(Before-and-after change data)
▬▬▬▬▬▬

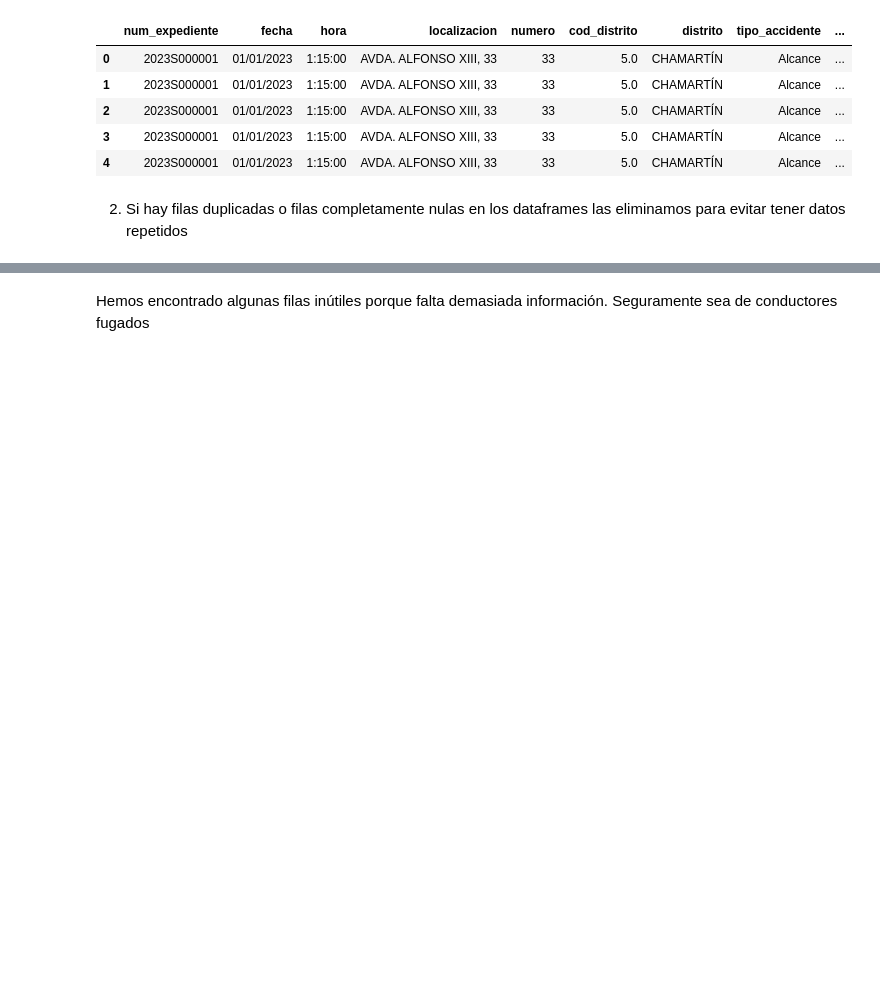
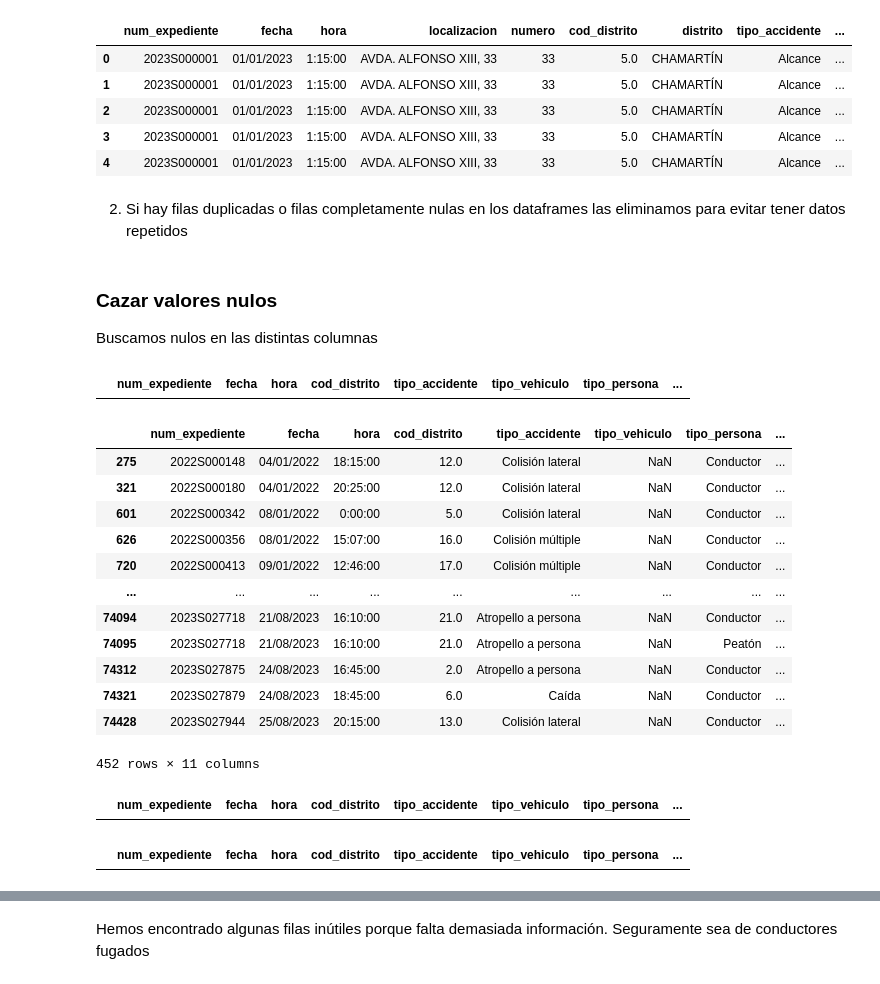
Before and after one commit to lucaramirezo/Traffic-Network-Transparency, a Jupyter notebook: Limpieza_Datos.ipynb, the cells around one changed output, grey strips where cells are left out. Drawn from its saved outputs; the diff is of its cells as text; code cells hidden in the pictures; blank space fills up the shorter version.

Commit message:
nulos a limpieza desde prediccion eddad

```diff
--- a/Limpieza_Datos.ipynb
+++ b/Limpieza_Datos.ipynb
@@ -38,3 +38,38 @@ accidentes_2022.drop_duplicates(inplace=True)
 accidentes_2023.drop_duplicates(inplace=True)
 accidentes_2022.dropna(how='all', inplace=True)
 accidentes_2023.dropna(how='all', inplace=True)
+# %% [markdown]
+### Cazar valores nulos
+Buscamos nulos en las distintas columnas
+# %%
+filas_con_nulos = df_2022['tipo_persona'].isnull()
+df_2022[filas_con_nulos]
+# %% [output]
+|  | num_expediente | fecha | hora | cod_distrito | tipo_accidente | tipo_vehiculo | tipo_persona | ... |
+# %%
+filas_con_nulos = df_2022['tipo_vehiculo'].isnull()
+df_2022[filas_con_nulos]
+# %% [output]
+|  | num_expediente | fecha | hora | cod_distrito | tipo_accidente | tipo_vehiculo | tipo_persona | ... |
+| 275 | 2022S000148 | 04/01/2022 | 18:15:00 | 12.0 | Colisión lateral | NaN | Conductor | ... |
+| 321 | 2022S000180 | 04/01/2022 | 20:25:00 | 12.0 | Colisión lateral | NaN | Conductor | ... |
+| 601 | 2022S000342 | 08/01/2022 | 0:00:00 | 5.0 | Colisión lateral | NaN | Conductor | ... |
+| 626 | 2022S000356 | 08/01/2022 | 15:07:00 | 16.0 | Colisión múltiple | NaN | Conductor | ... |
+| 720 | 2022S000413 | 09/01/2022 | 12:46:00 | 17.0 | Colisión múltiple | NaN | Conductor | ... |
+| ... | ... | ... | ... | ... | ... | ... | ... | ... |
+| 74094 | 2023S027718 | 21/08/2023 | 16:10:00 | 21.0 | Atropello a persona | NaN | Conductor | ... |
+| 74095 | 2023S027718 | 21/08/2023 | 16:10:00 | 21.0 | Atropello a persona | NaN | Peatón | ... |
+| 74312 | 2023S027875 | 24/08/2023 | 16:45:00 | 2.0 | Atropello a persona | NaN | Conductor | ... |
+| 74321 | 2023S027879 | 24/08/2023 | 18:45:00 | 6.0 | Caída | NaN | Conductor | ... |
+| 74428 | 2023S027944 | 25/08/2023 | 20:15:00 | 13.0 | Colisión lateral | NaN | Conductor | ... |
+452 rows × 11 columns
+# %%
+filas_con_nulos = df_2022['fecha'].isnull()
+df_2022[filas_con_nulos]
+# %% [output]
+|  | num_expediente | fecha | hora | cod_distrito | tipo_accidente | tipo_vehiculo | tipo_persona | ... |
+# %%
+filas_con_nulos = df_2022['tipo_accidente'].isnull()
+df_2022[filas_con_nulos]
+# %% [output]
+|  | num_expediente | fecha | hora | cod_distrito | tipo_accidente | tipo_vehiculo | tipo_persona | ... |
```
Also changed, not shown: parts of 4 cells of this notebook, 1 other file.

▬▬▬▬▬▬

**Work to complete**
Could the data above be copied out exactly, with no pictures kept?

**Response area**
Before and after one commit to lucaramirezo/Traffic-Network-Transparency, a Jupyter notebook: Limpieza_Datos.ipynb, the cells around one changed output, grey strips where cells are left out. Drawn from its saved outputs; the diff is of its cells as text; code cells hidden in the pictures; blank space fills up the shorter version.

Commit message:
nulos a limpieza desde prediccion eddad

```diff
--- a/Limpieza_Datos.ipynb
+++ b/Limpieza_Datos.ipynb
@@ -38,3 +38,38 @@ accidentes_2022.drop_duplicates(inplace=True)
 accidentes_2023.drop_duplicates(inplace=True)
 accidentes_2022.dropna(how='all', inplace=True)
 accidentes_2023.dropna(how='all', inplace=True)
+# %% [markdown]
+### Cazar valores nulos
+Buscamos nulos en las distintas columnas
+# %%
+filas_con_nulos = df_2022['tipo_persona'].isnull()
+df_2022[filas_con_nulos]
+# %% [output]
+|  | num_expediente | fecha | hora | cod_distrito | tipo_accidente | tipo_vehiculo | tipo_persona | ... |
+# %%
+filas_con_nulos = df_2022['tipo_vehiculo'].isnull()
+df_2022[filas_con_nulos]
+# %% [output]
+|  | num_expediente | fecha | hora | cod_distrito | tipo_accidente | tipo_vehiculo | tipo_persona | ... |
+| 275 | 2022S000148 | 04/01/2022 | 18:15:00 | 12.0 | Colisión lateral | NaN | Conductor | ... |
+| 321 | 2022S000180 | 04/01/2022 | 20:25:00 | 12.0 | Colisión lateral | NaN | Conductor | ... |
+| 601 | 2022S000342 | 08/01/2022 | 0:00:00 | 5.0 | Colisión lateral | NaN | Conductor | ... |
+| 626 | 2022S000356 | 08/01/2022 | 15:07:00 | 16.0 | Colisión múltiple | NaN | Conductor | ... |
+| 720 | 2022S000413 | 09/01/2022 | 12:46:00 | 17.0 | Colisión múltiple | NaN | Conductor | ... |
+| ... | ... | ... | ... | ... | ... | ... | ... | ... |
+| 74094 | 2023S027718 | 21/08/2023 | 16:10:00 | 21.0 | Atropello a persona | NaN | Conductor | ... |
+| 74095 | 2023S027718 | 21/08/2023 | 16:10:00 | 21.0 | Atropello a persona | NaN | Peatón | ... |
+| 74312 | 2023S027875 | 24/08/2023 | 16:45:00 | 2.0 | Atropello a persona | NaN | Conductor | ... |
+| 74321 | 2023S027879 | 24/08/2023 | 18:45:00 | 6.0 | Caída | NaN | Conductor | ... |
+| 74428 | 2023S027944 | 25/08/2023 | 20:15:00 | 13.0 | Colisión lateral | NaN | Conductor | ... |
+452 rows × 11 columns
+# %%
+filas_con_nulos = df_2022['fecha'].isnull()
+df_2022[filas_con_nulos]
+# %% [output]
+|  | num_expediente | fecha | hora | cod_distrito | tipo_accidente | tipo_vehiculo | tipo_persona | ... |
+# %%
+filas_con_nulos = df_2022['tipo_accidente'].isnull()
+df_2022[filas_con_nulos]
+# %% [output]
+|  | num_expediente | fecha | hora | cod_distrito | tipo_accidente | tipo_vehiculo | tipo_persona | ... |
```
Also changed, not shown: parts of 4 cells of this notebook, 1 other file.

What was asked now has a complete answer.